Sunday, November 26, 2006

Picture Post, Sunday November 26, 2006

Coral Castle #3

Alright. If you haven't seen my last two posts on Edward Leedskalnin's Coral Castle in Homestead, Florida, please scroll down and read Friday's and Saturday's posts. I'll wait.

I'm going to just put today's pictures in amongst the text instead of describing each photo like I usually do.

My favorite story about Ed Leedskalnin from the 28 years it took him to single handedly create everything you see at Coral Castle is as follows:

No one ever really got to watch Ed work. The only photos of him working show him using big log tripods like I mentioned in one of the earlier posts, as well as parts scavenged from Ford Model A's.
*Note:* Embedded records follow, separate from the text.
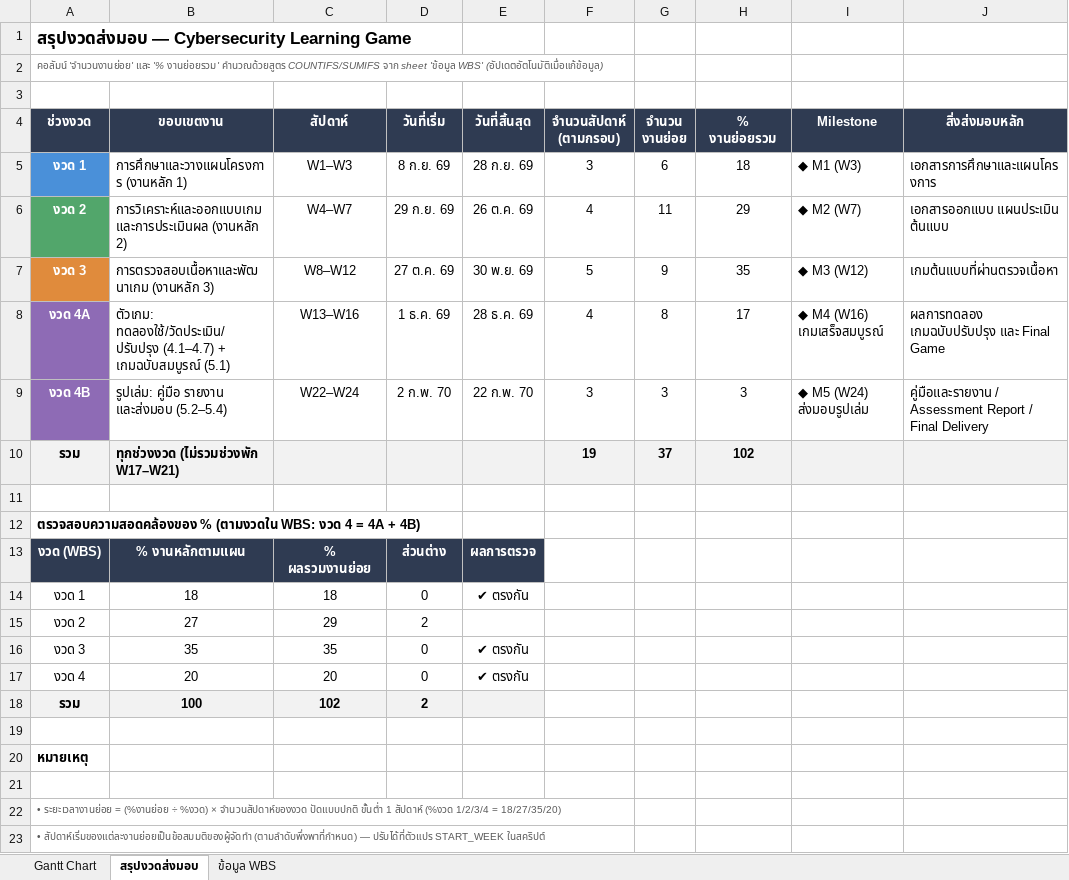
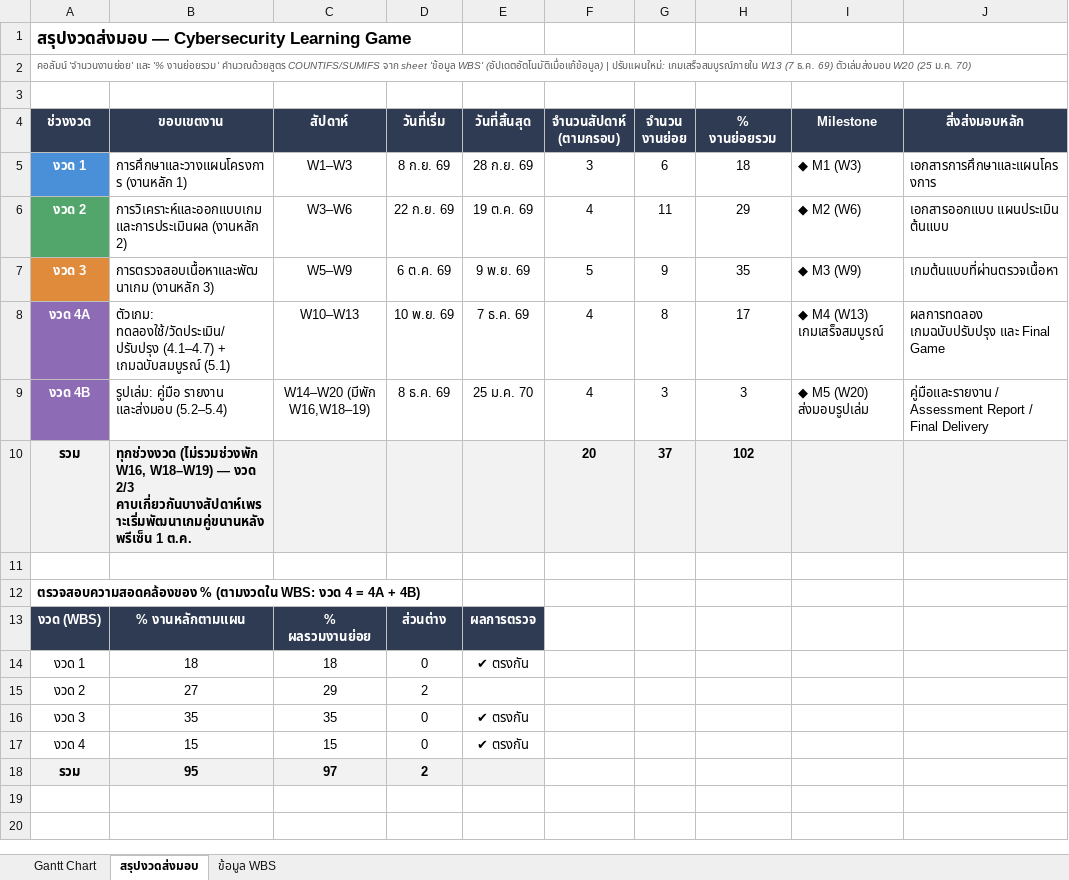
Before and after one commit to wrongcookie5701150-afk/GameDevProject, an Excel workbook: Gantt Chart/Gantt_CybersecGame.xlsx, sheet สรุปงวดส่งมอบ, drawn as a sheet; values as stored, in another font and other column widths than the file's, no borders; conditional formats not drawn; the diff names each change by its address in the sheet, - before the commit and + after, or states it on an @@ line.

```diff
--- a/Gantt Chart/Gantt_CybersecGame.xlsx (sheet สรุปงวดส่งมอบ)
+++ b/Gantt Chart/Gantt_CybersecGame.xlsx (sheet สรุปงวดส่งมอบ)
-A2 (ช่วงงวด): …WBS' (อัปเดตอัตโนมัติเมื่อแก้ข้อมูล)
+A2 (ช่วงงวด): …WBS' (อัปเดตอัตโนมัติเมื่อแก้ข้อมูล) | ปรับแผนใหม่: เกมเสร็จสมบูรณ์ภายใน W13 (7 ธ.ค. 69) ตัวเล่มส่งมอบ W20 (25 ม.ค. 70)
-C6 (สัปดาห์): W4–W7
+C6 (สัปดาห์): W3–W6
-D6 (วันที่เริ่ม): 29 ก.ย. 69
+D6 (วันที่เริ่ม): 22 ก.ย. 69
-E6 (วันที่สิ้นสุด): 26 ต.ค. 69
+E6 (วันที่สิ้นสุด): 19 ต.ค. 69
-I6 (Milestone): ◆ M2 (W7)
+I6 (Milestone): ◆ M2 (W6)
-C7 (สัปดาห์): W8–W12
+C7 (สัปดาห์): W5–W9
-D7 (วันที่เริ่ม): 27 ต.ค. 69
+D7 (วันที่เริ่ม): 6 ต.ค. 69
-E7 (วันที่สิ้นสุด): 30 พ.ย. 69
+E7 (วันที่สิ้นสุด): 9 พ.ย. 69
-I7 (Milestone): ◆ M3 (W12)
+I7 (Milestone): ◆ M3 (W9)
-C8 (สัปดาห์): W13–W16
+C8 (สัปดาห์): W10–W13
-D8 (วันที่เริ่ม): 1 ธ.ค. 69
+D8 (วันที่เริ่ม): 10 พ.ย. 69
-E8 (วันที่สิ้นสุด): 28 ธ.ค. 69
+E8 (วันที่สิ้นสุด): 7 ธ.ค. 69
-I8 (Milestone): ◆ M4 (W16) เกมเสร็จสมบูรณ์
+I8 (Milestone): ◆ M4 (W13) เกมเสร็จสมบูรณ์
-C9 (สัปดาห์): W22–W24
+C9 (สัปดาห์): W14–W20 (มีพัก W16,W18–19)
-D9 (วันที่เริ่ม): 2 ก.พ. 70
+D9 (วันที่เริ่ม): 8 ธ.ค. 69
-E9 (วันที่สิ้นสุด): 22 ก.พ. 70
+E9 (วันที่สิ้นสุด): 25 ม.ค. 70
-F9 (จำนวนสัปดาห์ (ตามกรอบ)): 3
+F9 (จำนวนสัปดาห์ (ตามกรอบ)): 4
-I9 (Milestone): ◆ M5 (W24) ส่งมอบรูปเล่ม
+I9 (Milestone): ◆ M5 (W20) ส่งมอบรูปเล่ม
-B10 (ขอบเขตงาน): ทุกช่วงงวด (ไม่รวมช่วงพัก W17–W21)
+B10 (ขอบเขตงาน): ทุกช่วงงวด (ไม่รวมช่วงพัก W16, W18–W19) — งวด 2/3 คาบเกี่ยวกันบางสัปดาห์เพราะเริ่มพัฒนาเกมคู่ขนานหลังพรีเซ็น 1 ต.ค.
-F10 (จำนวนสัปดาห์ (ตามกรอบ)): 19
+F10 (จำนวนสัปดาห์ (ตามกรอบ)): 20
-B17 (ขอบเขตงาน): 20
+B17 (ขอบเขตงาน): 15
-C17 (สัปดาห์): 20
+C17 (สัปดาห์): 15
-B18 (ขอบเขตงาน): 100
+B18 (ขอบเขตงาน): 95
-C18 (สัปดาห์): 102
+C18 (สัปดาห์): 97
-row 19: (empty)
-row 20: หมายเหตุ
-row 21: (empty)
-row 22: • ระยะเวลางานย่อย = (%งานย่อย ÷ %งวด) × จำนวนสัปดาห์ของงวด ปัดแบบปกติ ขั้นต่ำ 1 สัปดาห์ (%งวด 1/2/3/4 = 18/27/35/20)
-row 23: • สัปดาห์เริ่มของแต่ละงานย่อยเป็นข้อสมมติของผู้จัดทำ (ตามลำดับพึ่งพาที่กำหนด) — ปรับได้ที่ตัวแปร START_WEEK ในสคริปต์
```
Also changed, not shown: sheet ข้อมูล WBS, sheet Gantt Chart, 2 other files.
People said that when they snuck through the woods to where he was working on Coral Castle and would hide to see him work from a sectret place, Ed somehow would know they were there and would wave in their direction, stop working, and ask them over. He never let anyone see him work, and they couldn't watch in secret because he always knew when someone was hiding.

So, after working on Coral Castle for a number of years at it's first locaton in Florida City, Ed found out about the upcoming construction of U.S. Highway One which would run through nearby Homestead, Florida.

Ed bought a piece of land next to where it would be, and hired a man with a truck to haul his massive coral stone carvings over to his new property.

I've forgotten this truck driver's name, and am too lazy to look it up, but when we went to Coral Castle in 1984, we were told that this truck driver who hauled Ed's stones to the new Homestead site, for many years came by Coral Castle several times per week to tell his story of helping Ed move the stones.

This man said that he would drive up in his flat bed truck, I think this was 1936 or so, and would be instructed by Ed Leedskalnin to park near whatever stones he wanted moved, and to leave the area, and that he, Ed, would load the truck. Come back in sometime later.

The man would disappear, and return later to find his big flat bed loaded with these massive, many tonned, carved stones.

Ed Leedskalnin had loaded the truck with thousand pounds of stones, by himself.

The man would drive the stones and Ed over to the new Homestead location and would again be instructed to disappear. He would come back after a while to find his truck unloaded and Ed ready to go.

So how does a five foot tall, 100 pound man do that kind of lifting in such a fast time, COMPLETELY ALONE?

Ed would only tell people that he knew how they built the pyramids in Egypt, and that if he could figure it out, anyone could.

This is the end of my posts on Coral Castle, one of the most intriguing places I've ever been.


Emily said...

Great pictures! Looks like such a cool place!

Emily said...

cdgtI actually looked back and realize I said nearly the exact same thing in my comment of your first coral castle post - but that only reinforces the coolness. It reminds of like, some ruins of like, some underwater kingdom.

Yeah, I said 'underwater kingdom.'

That's so crazy about the dude hauling the stones, too. Are you sure you don't know the answer and are just making us confused? You are an engineer after all =P

JAM said...

It really is a cool place. And you're right, it's like some newly discovered underwater world.

Ed Leedskalnin's family were stone masons, so I think in actuality, he used tried and true methods of leverage and simple pulleys and so forth to lift and move. He was apparently a mysterious person, so people like to ascribe mysterious powers or knowledge to him. After seeing this place first hand, it's easy to join them in thinking he had special powers.

He apparently really did have the ability to know when someone was watching him, and he wouldn't work until alone. This just caused people to speculate more.

One other amazing thing is, if you look at the items, the rock is smoothly cut. Usually when someone is doing that kind of work on stone, it leaves marks that identify the tools used to cut and carve. When we were there, there was only one side of one hole from which he removed stone that had any marks at all, and it looked like he used the flat metal bars from the leaf springs of a Model A Ford.

The chairs you see in the pics were truly comfortable to sit in. The seating surfaces were subtly carved like the opposite of human bodies. It would be easy to sit in these chairs for a long time.

Wingnut said...

way cool, I have actually h eard of this place and maybe I will get a chance to see it some day, thanks for the peek in photographs!